The Republicans also want to cut $93 million a year that the US contributes to the funding of the OECD. That organization is one of the very important organizations that works to achieve enough harmony in tax rules and cooperation among government to ensure that our tax laws won't be undercut by other countries' willingness to serve as tax havens for US citizens actively engaged in tax evasion. OECD provides important information about REAL relative tax burdens--it is one of the organizations that has shown us that in spite of our statutory rate for corporate taxation, we actually are a tax haven compared to other countries--down there with Mexico and only a few others at the bottom of the OECD nations. A US pullout from OECD would be counter to all notions of accountability and responsibility--things that Republicans claim to stand for.
There may be a few of these proposed cuts that would be good ideas, but most strike me as short-sighted, mean-spirited, or plainly stupid. Not surprisingly, the study claims that Keynesian policies have been discredited and implies that its own free marketarianism is the way to go. Of course, the reverse is true. It's "free market" rules as practiced by Republican administrations that has been proven faulty--including the casino banking that led us into the Great Recession, which was a direct result of letting go the reins of regulation.

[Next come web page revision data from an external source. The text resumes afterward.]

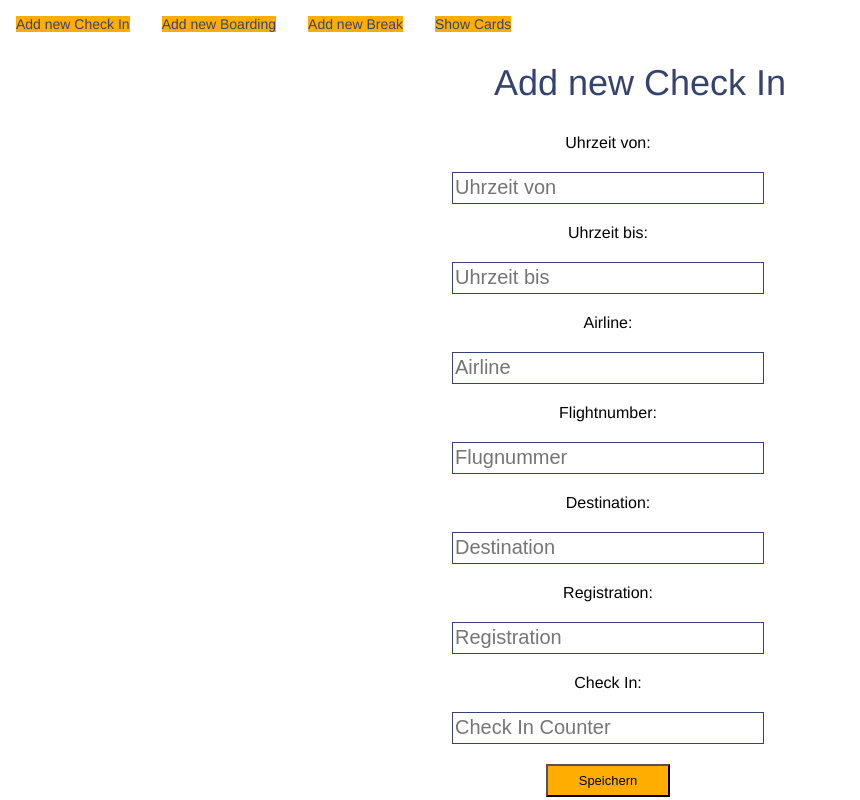
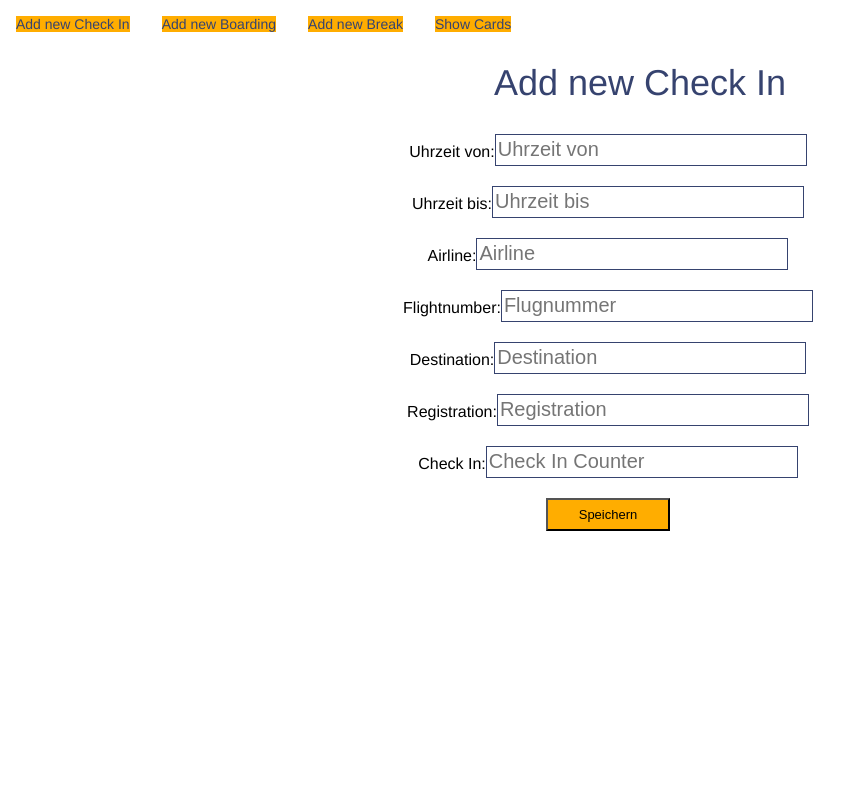
Before and after one commit to Ploysth/capstone_project, a React (Create React App) app: page /checkin in a window 1280 px wide. Shown: the whole page, without its empty margins (0-860 px from the left). Built offline with nearby package versions, Linux system fonts and the light colour scheme.

Commit message:
build onsubmit event on check in form

```diff
--- a/src/App.js
+++ b/src/App.js
@@ -11,6 +11,14 @@ function App() {
   const [cards, setCards] = useState(taskCards);
   const [boardingCards, setboardingCards] = useState(taskBoarding);
   const [breakCards, setbreakCards] = useState(taskBreak);
+
+  const [enteredTimeStart, setEnteredTimeStart] = useState("");
+  const [enteredTimeEnd, setEnteredTimeEnd] = useState("");
+  const [enteredAirline, setEnteredAirline] = useState("");
+  const [enteredFlightNumber, setEnteredFlightNumber] = useState("");
+  const [enteredDestination, setEnteredDestination] = useState("");
+  const [enteredRegistration, setEnteredRegistration] = useState("");
+  const [enteredCheckInCounter, setEnteredCheckInCounter] = useState("");
 
   const [values, setValues] = useState({
     timeStart: "",
@@ -30,7 +38,26 @@ function App() {
       <Routes>
         <Route
           path="/checkin"
-          element={<CheckInPage values={values} setValues={setValues} />}
+          element={
+            <CheckInPage
+              values={values}
+              setValues={setValues}
+              enteredTimeStart={enteredTimeStart}
+              setEnteredTimeStart={setEnteredTimeStart}
+              enteredTimeEnd={enteredTimeEnd}
+              setEnteredTimeEnd={setEnteredTimeEnd}
+              enteredAirline={enteredAirline}
+              setEnteredAirline={setEnteredAirline}
+              enteredFlightNumber={enteredFlightNumber}
+              setEnteredFlightNumber={setEnteredFlightNumber}
+              enteredDestination={enteredDestination}
+              setEnteredDestination={setEnteredDestination}
+              enteredRegistration={enteredRegistration}
+              setEnteredRegistration={setEnteredRegistration}
+              enteredCheckInCounter={enteredCheckInCounter}
+              setEnteredCheckInCounter={setEnteredCheckInCounter}
+            />
+          }
         />
 
         <Route
--- a/src/BreakCardList.js
+++ b/src/BreakCardList.js
@@ -3,10 +3,10 @@ import BreakCard from "./BreakCard";
 
 export default function BreakCardList({ breakCards }) {
   return (
-    <div className="cardList">
+    <section className="cardList">
       {breakCards.map((breakCard) => {
         return <BreakCard breakCard={breakCard} key={breakCard.id} />;
       })}
-    </div>
+    </section>
   );
 }
--- a/src/CheckInCardList.js
+++ b/src/CheckInCardList.js
@@ -3,10 +3,10 @@ import CheckInCard from "./CheckInCard";
 
 export default function CheckInCardList({ cards }) {
   return (
-    <div>
+    <section>
       {cards.map((checkInCard) => {
         return <CheckInCard checkInCard={checkInCard} key={checkInCard.id} />;
       })}
-    </div>
+    </section>
   );
 }
--- a/src/FormCheckIn.js
+++ b/src/FormCheckIn.js
@@ -3,7 +3,24 @@ import Input from "./components/Input";
 import Button from "./components/Button";
 import styled from "styled-components";
 
-export default function FormCheckIn({ values, setValues }) {
+export default function FormCheckIn({
+  values,
+  setValues,
+  enteredTimeStart,
+  setEnteredTimeStart,
+  enteredTimeEnd,
+  setEnteredTimeEnd,
+  enteredAirline,
+  setEnteredAirline,
+  enteredFlightNumber,
+  setEnteredFlightNumber,
+  enteredDestination,
+  setEnteredDestination,
+  enteredRegistration,
+  setEnteredRegistration,
+  enteredCheckInCounter,
+  setEnteredCheckInCounter,
+}) {
   const handleStartInputChange = (event) => {
     setValues({ ...values, timeStartCheckIn: event.target.value });
   };
@@ -33,71 +50,113 @@ export default function FormCheckIn({ values, setValues }) {
   };
 
   return (
-    <Form>
-      <label>Uhrzeit von:</label>
+    <>
+      <Form
+        onSubmit={(event) => {
+          event.preventDefault();
+          setEnteredTimeStart(values.timeStartCheckIn);
+          setEnteredTimeEnd(values.timeEndCheckIn);
+          setEnteredAirline(values.airlineCheckIn);
+          setEnteredFlightNumber(values.flightNumberCheckIn);
+          setEnteredDestination(values.destinationCheckIn);
+          setEnteredRegistration(values.registrationCheckIn);
+          setEnteredCheckInCounter(values.checkin);
+        }}
+      >
+        <label>
+          Uhrzeit von:
           <Input
             handleInputChange={handleStartInputChange}
+            type="text"
             value={values.timeStartCheckIn}
             className="form-field"
             placeholder="Uhrzeit von"
             name="timeStart"
           />
+        </label>
 
-      <label>Uhrzeit bis:</label>
+        <label>
+          Uhrzeit bis:
           <Input
             handleInputChange={handleEndInputChange}
+            type="text"
             value={values.timeEndCheckIn}
             className="form-field"
             placeholder="Uhrzeit bis"
             name="timeEnd"
           />
+        </label>
 
-      <label>Airline:</label>
+        <label>
+          Airline:
           <Input
             handleInputChange={handleAirlineInputChange}
+            type="text"
             value={values.airlineCheckIn}
             className="form-field"
             placeholder="Airline"
             name="airline"
           />
+        </label>
 
-      <label>Flightnumber:</label>
+        <label>
+          Flightnumber:
           <Input
             handleInputChange={handleFlightNumberInputChange}
+            type="text"
             value={values.flightNumberCheckIn}
             className="form-field"
             placeholder="Flugnummer"
             name="flightNumber"
           />
+        </label>
 
-      <label>Destination:</label>
+        <label>
+          Destination:
           <Input
             handleInputChange={handleDestinationInputChange}
+            type="text"
             value={values.destinationCheckIn}
             className="form-field"
             placeholder="Destination"
             name="destination"
           />
+        </label>
 
-      <label>Registration:</label>
+        <label>
+          Registration:
           <Input
             handleInputChange={handleRegistrationInputChange}
+            type="text"
             value={values.registrationCheckIn}
             className="form-field"
             placeholder="Registration"
             name="registration"
           />
+        </label>
 
-      <label>Check In:</label>
+        <label>
+          Check In:
           <Input
             handleInputChange={handleCheckInInputChange}
+            type="text"
             value={values.checkin}
             className="form-field"
             placeholder="Check In Counter"
             name="checkin"
           />
-      <Button>Speichern</Button>
+        </label>
+
+        <Button type="submit">Speichern</Button>
       </Form>
+      <p>{enteredTimeStart} </p>
+      <p>{enteredTimeEnd} </p>
+      <p>{enteredAirline} </p>
+      <p>{enteredFlightNumber} </p>
+      <p>{enteredDestination} </p>
+      <p>{enteredRegistration} </p>
+      <p>{enteredCheckInCounter} </p>
+    </>
   );
 }
 
--- a/src/components/Input.js
+++ b/src/components/Input.js
@@ -6,10 +6,12 @@ export default function Input({
   className,
   placeholder,
   name,
+  type,
 }) {
   return (
     <StyledInput
       onChange={handleInputChange}
+      type={type}
       value={value}
       className={className}
       placeholder={placeholder}
--- a/src/components/Navigation.js
+++ b/src/components/Navigation.js
@@ -13,7 +13,7 @@ export default function Navigation() {
   );
 }
 
-const NavLink = styled.div`
+const NavLink = styled.nav`
   display: flex;
   gap: 2em;
   margin: 1em;
--- a/src/pages/CheckInPage.js
+++ b/src/pages/CheckInPage.js
@@ -2,11 +2,45 @@ import React from "react";
 import FormCheckIn from "../FormCheckIn";
 import styled from "styled-components";
 
-export default function CheckInPage({ values, setValues }) {
+export default function CheckInPage({
+  values,
+  setValues,
+  enteredTimeStart,
+  setEnteredTimeStart,
+  enteredTimeEnd,
+  setEnteredTimeEnd,
+  enteredAirline,
+  setEnteredAirline,
+  enteredFlightNumber,
+  setEnteredFlightNumber,
+  enteredDestination,
+  setEnteredDestination,
+  enteredRegistration,
+  setEnteredRegistration,
+  enteredCheckInCounter,
+  setEnteredCheckInCounter,
+}) {
   return (
     <section>
       <Header>Add new Check In</Header>
-      <FormCheckIn values={values} setValues={setValues} />
+      <FormCheckIn
+        values={values}
+        setValues={setValues}
+        enteredTimeStart={enteredTimeStart}
+        setEnteredTimeStart={setEnteredTimeStart}
+        enteredTimeEnd={enteredTimeEnd}
+        setEnteredTimeEnd={setEnteredTimeEnd}
+        enteredAirline={enteredAirline}
+        setEnteredAirline={setEnteredAirline}
+        enteredFlightNumber={enteredFlightNumber}
+        setEnteredFlightNumber={setEnteredFlightNumber}
+        enteredDestination={enteredDestination}
+        setEnteredDestination={setEnteredDestination}
+        enteredRegistration={enteredRegistration}
+        setEnteredRegistration={setEnteredRegistration}
+        enteredCheckInCounter={enteredCheckInCounter}
+        setEnteredCheckInCounter={setEnteredCheckInCounter}
+      />
     </section>
   );
 }
```
Lines whose indentation alone changed are shown as unchanged.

Another dose of that deregulatory oligarch-favoring medicine is likely to kill the American middle class once and all.